• _Change detection data_:
::::::::
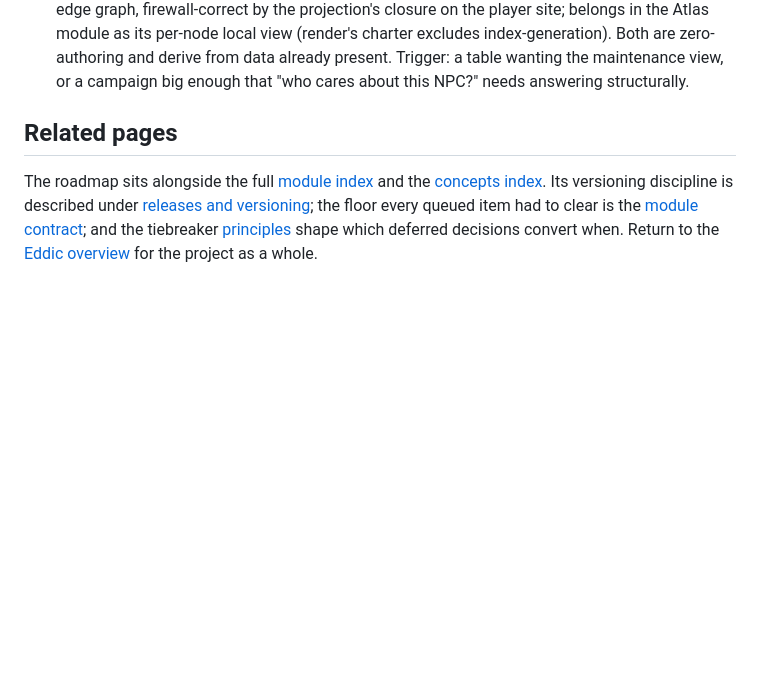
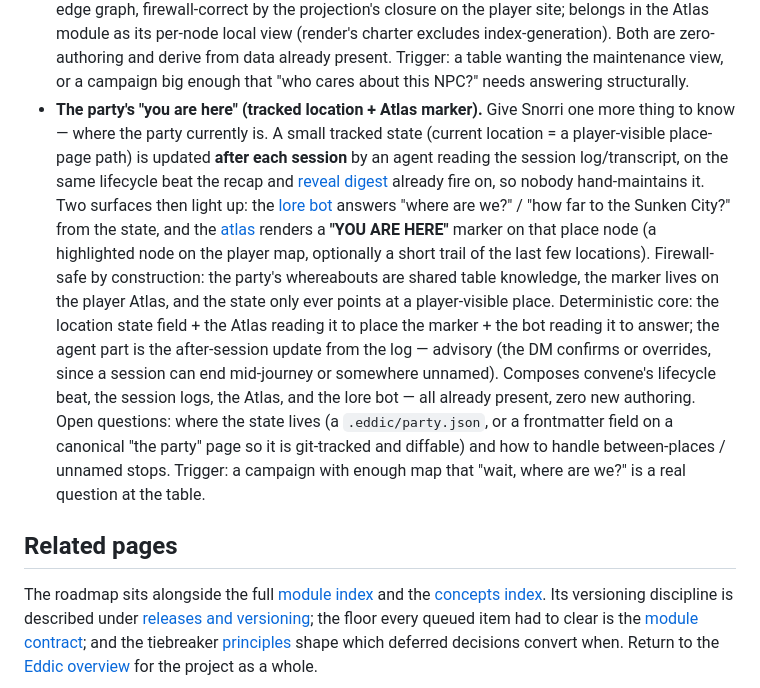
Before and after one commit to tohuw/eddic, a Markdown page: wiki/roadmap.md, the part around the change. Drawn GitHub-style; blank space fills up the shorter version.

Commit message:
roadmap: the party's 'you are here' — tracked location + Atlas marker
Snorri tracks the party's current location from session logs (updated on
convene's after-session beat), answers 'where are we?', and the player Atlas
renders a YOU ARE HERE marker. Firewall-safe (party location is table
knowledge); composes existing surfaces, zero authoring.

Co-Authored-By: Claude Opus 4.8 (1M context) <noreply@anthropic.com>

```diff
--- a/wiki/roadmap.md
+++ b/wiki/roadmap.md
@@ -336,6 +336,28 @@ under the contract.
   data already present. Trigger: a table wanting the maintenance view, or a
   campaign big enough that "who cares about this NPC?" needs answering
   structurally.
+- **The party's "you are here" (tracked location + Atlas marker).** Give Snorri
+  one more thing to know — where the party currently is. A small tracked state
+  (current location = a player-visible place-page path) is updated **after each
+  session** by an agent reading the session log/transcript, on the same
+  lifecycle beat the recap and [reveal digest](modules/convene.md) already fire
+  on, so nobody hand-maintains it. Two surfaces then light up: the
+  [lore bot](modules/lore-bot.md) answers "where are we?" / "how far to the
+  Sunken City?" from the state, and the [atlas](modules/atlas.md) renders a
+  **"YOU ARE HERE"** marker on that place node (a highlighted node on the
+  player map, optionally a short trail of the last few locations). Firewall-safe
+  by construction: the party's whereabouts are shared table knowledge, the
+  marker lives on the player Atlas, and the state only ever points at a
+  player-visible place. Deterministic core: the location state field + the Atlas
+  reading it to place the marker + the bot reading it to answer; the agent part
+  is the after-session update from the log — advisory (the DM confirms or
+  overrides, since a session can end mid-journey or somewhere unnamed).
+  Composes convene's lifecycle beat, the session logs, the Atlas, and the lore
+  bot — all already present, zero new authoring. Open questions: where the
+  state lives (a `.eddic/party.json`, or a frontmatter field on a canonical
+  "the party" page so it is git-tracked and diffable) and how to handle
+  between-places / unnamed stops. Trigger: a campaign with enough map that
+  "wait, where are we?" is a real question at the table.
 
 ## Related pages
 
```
::::::::
• _Requirement_: Word for word and without any pictures, return all of the lines above.

• _Solution below_:
Before and after one commit to tohuw/eddic, a Markdown page: wiki/roadmap.md, the part around the change. Drawn GitHub-style; blank space fills up the shorter version.

Commit message:
roadmap: the party's 'you are here' — tracked location + Atlas marker
Snorri tracks the party's current location from session logs (updated on
convene's after-session beat), answers 'where are we?', and the player Atlas
renders a YOU ARE HERE marker. Firewall-safe (party location is table
knowledge); composes existing surfaces, zero authoring.

Co-Authored-By: Claude Opus 4.8 (1M context) <noreply@anthropic.com>

```diff
--- a/wiki/roadmap.md
+++ b/wiki/roadmap.md
@@ -336,6 +336,28 @@ under the contract.
   data already present. Trigger: a table wanting the maintenance view, or a
   campaign big enough that "who cares about this NPC?" needs answering
   structurally.
+- **The party's "you are here" (tracked location + Atlas marker).** Give Snorri
+  one more thing to know — where the party currently is. A small tracked state
+  (current location = a player-visible place-page path) is updated **after each
+  session** by an agent reading the session log/transcript, on the same
+  lifecycle beat the recap and [reveal digest](modules/convene.md) already fire
+  on, so nobody hand-maintains it. Two surfaces then light up: the
+  [lore bot](modules/lore-bot.md) answers "where are we?" / "how far to the
+  Sunken City?" from the state, and the [atlas](modules/atlas.md) renders a
+  **"YOU ARE HERE"** marker on that place node (a highlighted node on the
+  player map, optionally a short trail of the last few locations). Firewall-safe
+  by construction: the party's whereabouts are shared table knowledge, the
+  marker lives on the player Atlas, and the state only ever points at a
+  player-visible place. Deterministic core: the location state field + the Atlas
+  reading it to place the marker + the bot reading it to answer; the agent part
+  is the after-session update from the log — advisory (the DM confirms or
+  overrides, since a session can end mid-journey or somewhere unnamed).
+  Composes convene's lifecycle beat, the session logs, the Atlas, and the lore
+  bot — all already present, zero new authoring. Open questions: where the
+  state lives (a `.eddic/party.json`, or a frontmatter field on a canonical
+  "the party" page so it is git-tracked and diffable) and how to handle
+  between-places / unnamed stops. Trigger: a campaign with enough map that
+  "wait, where are we?" is a real question at the table.
 
 ## Related pages
 
```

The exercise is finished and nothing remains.